Patrick Martin of Birmingham, Alabama, used to pull out the old family map when he was a kid because it designated ‘Indian territories,’ and he thought Indians were cool. As an adult, he still brought it out occasionally to show his family ties to Texas — which include a great-great-grandfather who fought in the Mexican-American War as a colonel in the Virginia militia and the colonel’s son, who was an attorney who helped settlers secure land grants in Texas.
But a recent appraisal told Martin that his family curiosity was actually one of only a handful of copies that still exist of the first-edition map from the state’s General Land Office in 1849 — personally autographed by an early Jewish settler named Jacob De Cordova. The map will be up for bidding at Heritage Auctions March 15.
The full release:
165-year-old map of Texas, passed down in the same family for 150 years, may bring $150,000+ at auction
The first official map of the State of Texas – in original and unrestored condition – offered March 15 in Dallas
DALLAS – It was Thanksgiving last year, soon after the holiday meal, that Patrick Martin learned one of his guests had strong family ties to Texas. Pushing the wine glasses and butter dish to one side, Martin opened a small black book and unfolded a large, hand-colored map of the Republic of Texas circa 1849, complete with the short-lived Santa Fe County.
It wasn’t until a few weeks later, when he took the map to an appraisal event, that he learned his family curiosity it was none other than an 1849 first edition Map of Texas, hand signed by Jewish settler Jacob De Cordova, a very rare copy – only a handful are known to exist – of the first map ever issued by the Texas General Land office. The map, which was passed down on Martin’s family, is now expected to bring as much as $150,000 in Heritage Auctions’ Texana Signature® Auction March 15 in Dallas.
“By the time it got to my hands it was sheer luck it hadn’t been damaged,” Martin said of the map’s long history in his family. “I remember looking it over when I was younger, 8, 10, 12 years old, unfolding it in my parents’ basement. The map shows Indian territories and I thought Indians were cool.”
Martin’s family traces their copy to his great-great-grandfather Nicholas Martin and his son, Hudson. Nicholas was colonel in a Virginia militia that fought in Texas during the Mexican-American War and Hudson was a Virginia attorney who helped settlers secure land grants across the Lone Star State.
“So it could have been Hudson or it could have been Nicholas, we’re not really sure,” Martin said. “We were a family of savers, we didn’t throw things out. The map spent its life in an outbuilding on the family farm that was used as a law office and when my grandfather died no one wanted it.”

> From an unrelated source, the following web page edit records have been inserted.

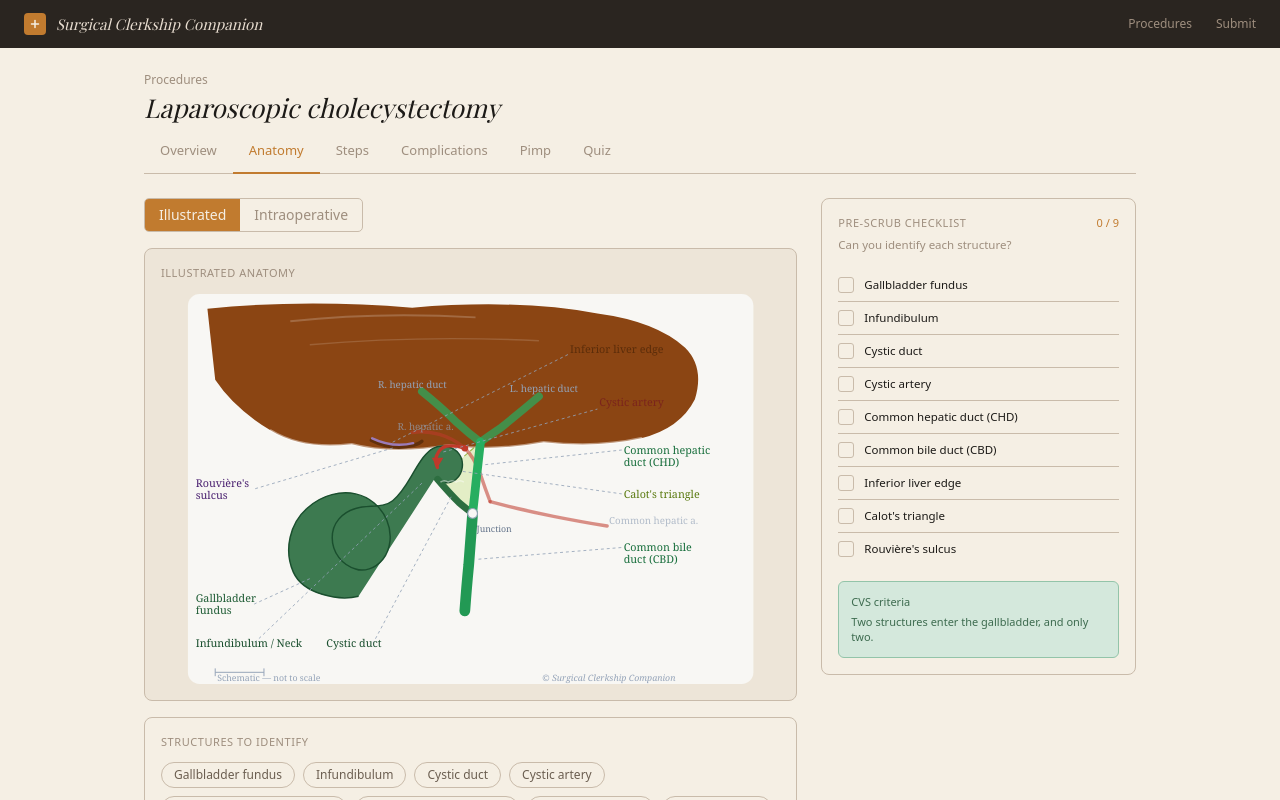
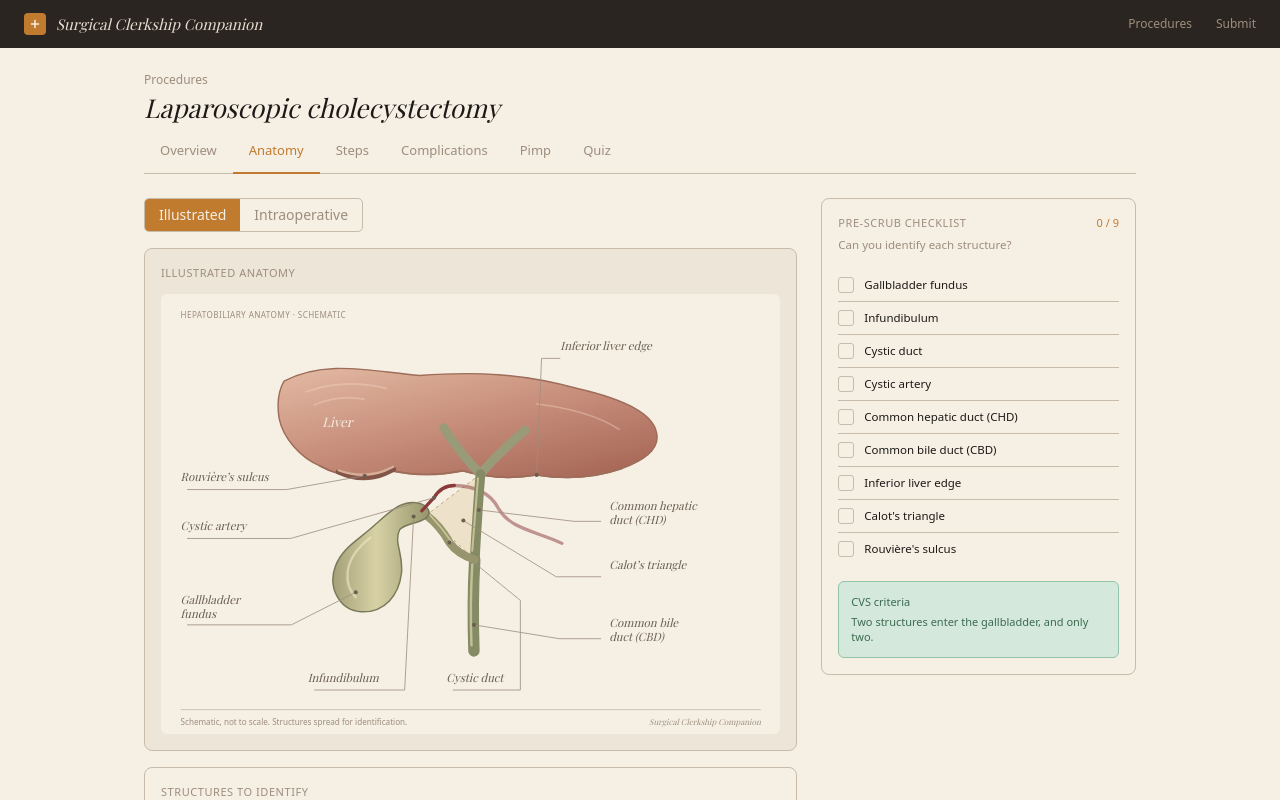
Before and after one commit to firasmoussa/surgical-clerkship-companion, a Next.js app: page /procedures/lap-chole/anatomy in a window 1280 px wide. Shown: the top 800 px of the page. Built offline with nearby package versions, Linux system fonts and the light colour scheme.

Commit message:
feat: use atlas illustration by default for lap-chole anatomy

```diff
--- a/src/app/dev/lap-chole-atlas/page.tsx
+++ b/src/app/dev/lap-chole-atlas/page.tsx
@@ -21,14 +21,14 @@ export default function LapCholeAtlasPreviewPage() {
       <div className="mb-4 inline-flex overflow-hidden rounded-[5px] border border-border-warm" aria-label="Illustration version">
         {(["atlas", "current"] as const).map((value) => (
           <button key={value} type="button" aria-pressed={version === value} onClick={() => setVersion(value)} className={`px-3.5 py-1.5 text-[13px] transition-colors focus-visible:outline-2 focus-visible:-outline-offset-2 focus-visible:outline-ink ${version === value ? "bg-ochre text-parchment font-medium" : "text-secondary hover:bg-surface"}`}>
-            {value === "atlas" ? "Atlas preview" : "Current illustration"}
+            {value === "atlas" ? "Atlas preview" : "Previous illustration"}
           </button>
         ))}
       </div>
       <div className="grid gap-5 lg:grid-cols-[minmax(0,1fr)_240px]">
         <figure className="min-w-0 self-start rounded-lg border border-border-warm bg-surface p-4">
           <figcaption className="mb-3 flex items-center justify-between gap-3 text-[11px] text-muted uppercase tracking-wider">
-            <span>{version === "atlas" ? "Warm atlas illustration" : "Existing illustration"}</span>
+            <span>{version === "atlas" ? "Warm atlas illustration" : "Previous illustration"}</span>
             <span>Lap chole</span>
           </figcaption>
           <button type="button" aria-pressed={enlarged} onClick={() => setEnlarged((previous) => !previous)} className="mb-3 rounded-[6px] border border-border-warm px-3 py-1.5 text-[12px] text-secondary focus-visible:outline-2 focus-visible:outline-ochre sm:hidden">{enlarged ? "Fit illustration" : "Enlarge illustration"}</button>
--- a/src/app/procedures/lap-chole/anatomy/page.tsx
+++ b/src/app/procedures/lap-chole/anatomy/page.tsx
@@ -1,7 +1,7 @@
 "use client";
 
 import { useState } from "react";
-import LapCholeAnatomySVG from "../_components/LapCholeAnatomySVG";
+import LapCholeAtlasSVG from "../_components/LapCholeAtlasSVG";
 import LapCholeIntraopView, { STRUCTURE_COLORS } from "../_components/LapCholeIntraopView";
 
 type Structure = {
@@ -78,7 +78,7 @@ export default function LapCholeAnatomyPage() {
             {view === "illustrated" ? "Illustrated anatomy" : "Intraoperative view — real OR images"}
           </div>
           {view === "illustrated" ? (
-            <LapCholeAnatomySVG selected={selected} />
+            <LapCholeAtlasSVG selected={selected} />
           ) : (
             <LapCholeIntraopView selected={selected} />
           )}
```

When it came time for the family to clean out the homestead, Patrick’s father grabbed a box of legal documents on a whim, not knowing the book was tucked safely inside. Patrick discovered the map as a boy and it sparked his imagination and a lifelong passion for history. He spent hours examining early cities and towns, roads, rivers, Indian villages and even De Cordova’s own signature.
“My parents didn’t have any objection to me playing with it and I could have easily done some damage,” he said. “Until recently, I was still pulling it out and showing it to guests if they were history buffs. We moved the butter and the wine glasses and started taking it out. At that point it could have been a disaster.”
Now that the map is headed to auction, Martin is eager to see how the public will react to its discovery. He intends to split the proceeds with his sister.
De Cordova’s Map of Texas was first issued in 1849 and published by Texas’ General Land Office as the first official map of Texas. It measures 32″ x 35 1/4″, is hand-colored with West Texas virtually entirely absent, and only a portion of the Panhandle (noted as the Fannin Land District) shown as settled. Of the copies known to exist, at least two are held by institutions: one in Special Collections at the University of Texas at Arlington and the other at the Rosenburg Library in Galveston.
“The accuracy of this map, and its importance to understanding the development of Texas cannot be overstated,” said Joe Fay, Manager of Rare Books at Heritage Auctions. “Sam Houston himself called it ‘the most correct and authentic map of Texas ever compiled.’ The hand-colored map shows the state of Texas at a critical point, most noticeable when comparing it to subsequent revisions, reflecting big changes from the Texas of this map to the Texas of just a few years later. When I saw this walk into the appraisal event in Birmingham, and Mr. Martin and I unfolded it, I was floored. It’s one of those very few high points in Texana that few collectors or dealers ever see in the wild.”